> _REQUIRED ACTION_
Going line by line through the records below, count those with the word "under" and give only the count.

> _DATASET EXCERPTS_
((

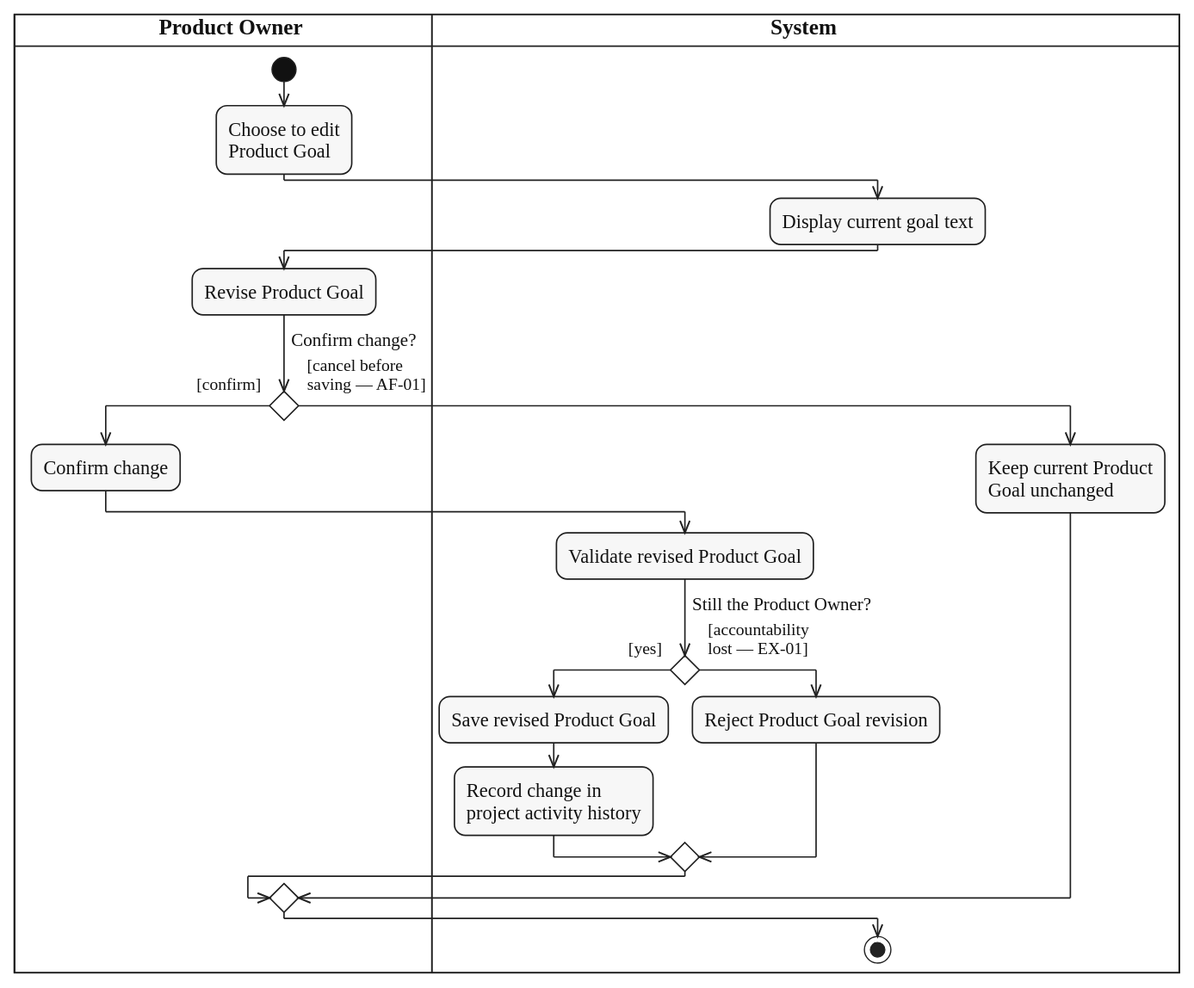
Above: diagrams/activity/product-backlog/svg/UC-PRODUCT-GOAL-UPDATE.svg in lukenab/swd392-doc-automation (PlantUML), before the change. Its source is kept beside it as diagrams/activity/product-backlog/source/UC-PRODUCT-GOAL-UPDATE.puml.
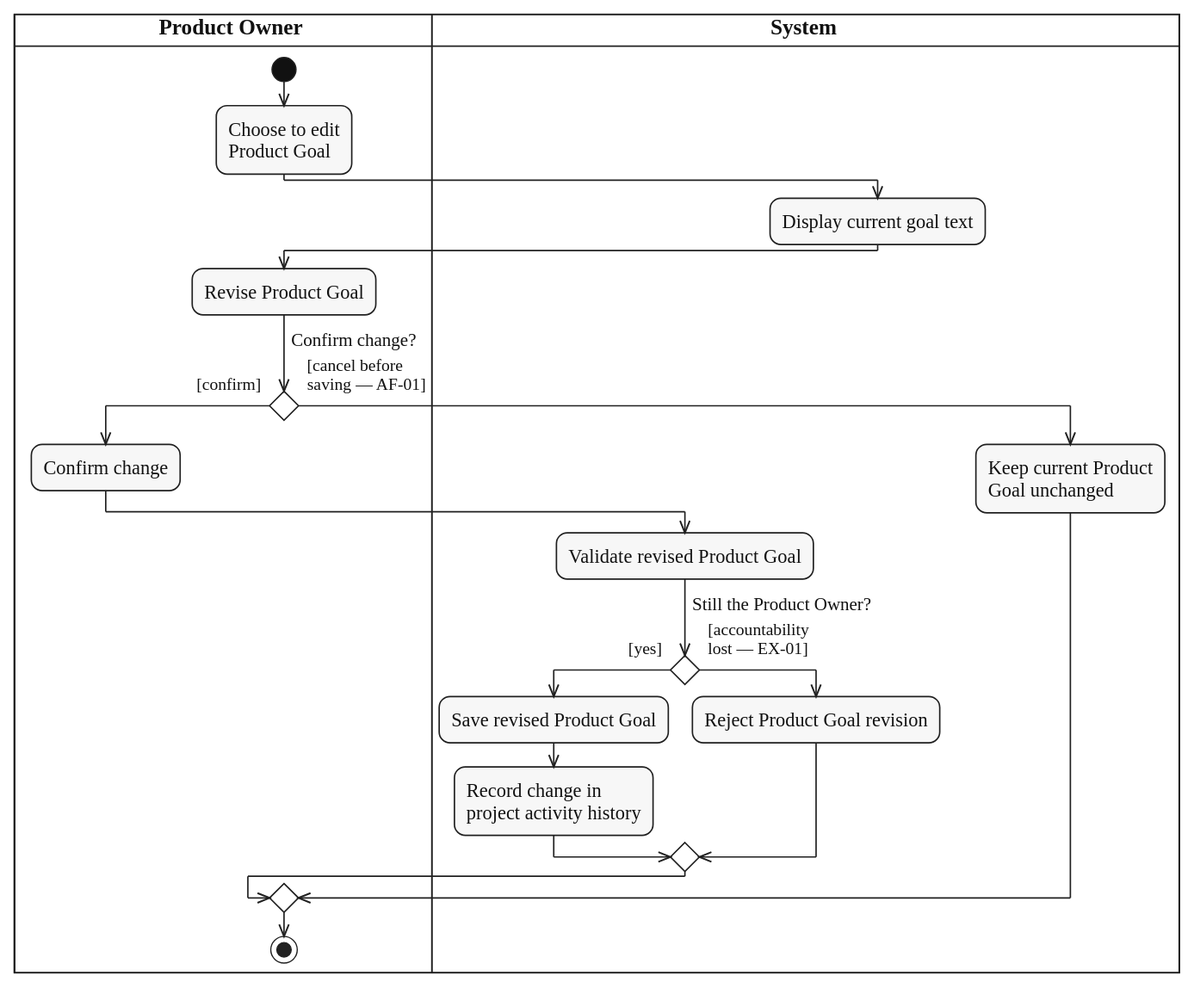
The same file after the commit.

Commit message:
docs(activity): place the final under the last merge in UC-14.3

The last merge sits under the actor's decision, in the actor lane, while the final was declared in the System lane, so the flow crossed to System only to reach the final. The final now sits in the same lane as the last merge; actions, decisions and guards are unchanged.

The edit, as a diff of the source:
```diff
@@ -27,6 +27,6 @@
   :Keep current Product
   Goal unchanged;
 endif
-|SYS|
+|PRO|
 stop
 @enduml
```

))

> _RESPONSE BELOW_
2